The HAWT design is simple and straightforward, which is why we've been using it for so long, but there are other ways to harvest free (to us) energy from wind, including VAWT designs, or Vertical Axis Wind Turbines. VAWTs differ from HAWTs in that a VAWT spins around at the base, which is where all of the complicated and heavy stuff (like the generator and gearbox) are located. This makes them easier to service, easier to deploy and much cheaper to maintain. The other big advantage of a VAWT is that you don't have to point them into the wind: you just set them out and they start spinning, no matter which way the wind is blowing.
There are a wide variety of VAWTs, including Wind Power Limited's X turbine concept pictured above, but one of the simplest is the Darrieus design, as shown in the graphic below. Sandia National Labs has been modeling comparisons between VAWTs and the traditional HAWT designs to try and figure out which type of turbine makes the most sense to build as demand for power increases and turbines scale to absurdly large sizes as a result.
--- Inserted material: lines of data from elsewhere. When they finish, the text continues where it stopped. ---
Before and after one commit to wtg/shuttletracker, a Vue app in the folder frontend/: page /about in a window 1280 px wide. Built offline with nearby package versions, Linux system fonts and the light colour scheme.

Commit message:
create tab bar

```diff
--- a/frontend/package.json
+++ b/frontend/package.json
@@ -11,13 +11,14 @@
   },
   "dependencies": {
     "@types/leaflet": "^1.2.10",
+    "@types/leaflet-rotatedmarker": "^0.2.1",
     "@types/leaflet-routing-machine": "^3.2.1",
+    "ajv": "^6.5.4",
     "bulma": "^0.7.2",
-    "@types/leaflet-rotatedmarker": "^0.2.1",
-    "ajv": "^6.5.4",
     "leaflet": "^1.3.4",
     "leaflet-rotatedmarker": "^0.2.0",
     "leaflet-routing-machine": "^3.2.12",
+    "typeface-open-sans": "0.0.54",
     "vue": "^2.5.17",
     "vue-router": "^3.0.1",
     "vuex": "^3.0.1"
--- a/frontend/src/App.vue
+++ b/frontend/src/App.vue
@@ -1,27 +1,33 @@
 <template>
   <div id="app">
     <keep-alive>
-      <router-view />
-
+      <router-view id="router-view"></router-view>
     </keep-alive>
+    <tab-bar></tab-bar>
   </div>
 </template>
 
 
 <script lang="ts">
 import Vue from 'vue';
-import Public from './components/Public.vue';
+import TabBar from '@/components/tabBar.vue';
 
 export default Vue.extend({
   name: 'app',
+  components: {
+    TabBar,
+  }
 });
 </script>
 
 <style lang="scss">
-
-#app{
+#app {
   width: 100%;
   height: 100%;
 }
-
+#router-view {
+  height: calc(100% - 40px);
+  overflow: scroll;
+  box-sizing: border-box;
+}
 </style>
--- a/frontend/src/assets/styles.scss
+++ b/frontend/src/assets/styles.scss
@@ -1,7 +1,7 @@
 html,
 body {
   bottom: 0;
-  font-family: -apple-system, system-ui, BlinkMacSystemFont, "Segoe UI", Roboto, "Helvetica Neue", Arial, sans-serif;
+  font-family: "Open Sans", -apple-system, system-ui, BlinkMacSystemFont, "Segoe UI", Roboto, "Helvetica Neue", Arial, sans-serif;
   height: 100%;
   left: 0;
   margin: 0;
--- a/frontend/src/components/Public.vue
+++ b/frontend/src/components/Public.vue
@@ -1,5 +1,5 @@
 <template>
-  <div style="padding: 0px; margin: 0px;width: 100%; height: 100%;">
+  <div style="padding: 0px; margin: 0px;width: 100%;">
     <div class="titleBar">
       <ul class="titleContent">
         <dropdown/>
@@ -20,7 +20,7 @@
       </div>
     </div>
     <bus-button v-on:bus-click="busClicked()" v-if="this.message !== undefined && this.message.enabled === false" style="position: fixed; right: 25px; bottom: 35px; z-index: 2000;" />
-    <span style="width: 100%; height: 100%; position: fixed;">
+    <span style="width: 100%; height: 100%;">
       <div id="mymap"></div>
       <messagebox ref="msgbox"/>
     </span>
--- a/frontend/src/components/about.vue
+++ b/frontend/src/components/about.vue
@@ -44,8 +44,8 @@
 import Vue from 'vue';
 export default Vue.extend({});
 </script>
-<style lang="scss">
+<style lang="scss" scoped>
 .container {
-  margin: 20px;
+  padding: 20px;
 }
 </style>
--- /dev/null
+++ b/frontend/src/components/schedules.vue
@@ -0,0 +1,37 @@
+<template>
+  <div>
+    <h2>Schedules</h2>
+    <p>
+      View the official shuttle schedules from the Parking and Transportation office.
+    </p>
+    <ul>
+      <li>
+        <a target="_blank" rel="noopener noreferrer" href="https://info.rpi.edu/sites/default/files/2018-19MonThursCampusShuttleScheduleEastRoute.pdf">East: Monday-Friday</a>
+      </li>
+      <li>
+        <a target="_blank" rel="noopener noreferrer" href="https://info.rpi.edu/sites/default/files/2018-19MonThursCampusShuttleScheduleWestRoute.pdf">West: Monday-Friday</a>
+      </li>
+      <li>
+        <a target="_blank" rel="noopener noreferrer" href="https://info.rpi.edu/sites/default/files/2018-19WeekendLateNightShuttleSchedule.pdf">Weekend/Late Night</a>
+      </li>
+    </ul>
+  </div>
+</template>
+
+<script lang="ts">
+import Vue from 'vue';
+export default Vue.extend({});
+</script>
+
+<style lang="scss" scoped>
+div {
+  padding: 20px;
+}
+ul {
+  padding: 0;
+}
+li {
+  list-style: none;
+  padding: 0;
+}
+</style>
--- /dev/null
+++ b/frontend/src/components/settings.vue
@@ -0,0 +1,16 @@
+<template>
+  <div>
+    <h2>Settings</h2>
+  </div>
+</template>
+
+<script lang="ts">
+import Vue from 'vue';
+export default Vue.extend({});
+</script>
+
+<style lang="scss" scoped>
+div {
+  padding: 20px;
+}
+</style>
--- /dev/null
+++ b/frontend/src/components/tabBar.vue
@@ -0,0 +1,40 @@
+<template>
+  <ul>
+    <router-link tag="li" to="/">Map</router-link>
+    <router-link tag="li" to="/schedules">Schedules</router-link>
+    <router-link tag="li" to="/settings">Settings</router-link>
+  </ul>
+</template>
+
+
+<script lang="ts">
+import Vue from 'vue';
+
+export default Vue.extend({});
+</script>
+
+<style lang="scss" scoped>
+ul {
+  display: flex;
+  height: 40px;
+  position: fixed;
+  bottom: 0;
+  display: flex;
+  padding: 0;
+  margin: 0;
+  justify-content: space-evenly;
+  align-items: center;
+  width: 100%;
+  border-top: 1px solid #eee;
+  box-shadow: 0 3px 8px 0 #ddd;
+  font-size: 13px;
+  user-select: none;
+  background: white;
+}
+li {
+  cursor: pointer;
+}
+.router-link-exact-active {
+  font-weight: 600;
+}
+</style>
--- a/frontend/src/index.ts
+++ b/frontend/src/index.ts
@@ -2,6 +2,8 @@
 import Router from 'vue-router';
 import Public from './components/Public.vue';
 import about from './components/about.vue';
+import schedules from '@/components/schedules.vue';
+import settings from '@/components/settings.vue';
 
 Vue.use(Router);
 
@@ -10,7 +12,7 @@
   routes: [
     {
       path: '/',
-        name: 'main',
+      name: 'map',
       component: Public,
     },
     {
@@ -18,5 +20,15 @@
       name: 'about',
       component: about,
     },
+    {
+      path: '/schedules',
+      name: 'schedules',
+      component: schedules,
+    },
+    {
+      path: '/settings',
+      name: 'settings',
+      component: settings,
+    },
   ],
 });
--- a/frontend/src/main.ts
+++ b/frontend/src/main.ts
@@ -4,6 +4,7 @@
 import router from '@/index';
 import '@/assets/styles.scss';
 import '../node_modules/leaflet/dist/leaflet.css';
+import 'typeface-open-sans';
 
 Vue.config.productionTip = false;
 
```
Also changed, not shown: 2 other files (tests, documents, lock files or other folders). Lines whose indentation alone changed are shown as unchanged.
Sandia's research is only just beginning, but preliminary results suggest that while VAWTs offer substantial advantages, it's going to require some advances in materials science to make the huge curved blades that the most efficient VAWT designs require. However, as turbines scale up, blade costs become a smaller and smaller proportion of the overall cost, meaning that it's going to start to make sense to get away from the traditional horizontal designs in favor of something better and (most importantly) more futuristic looking.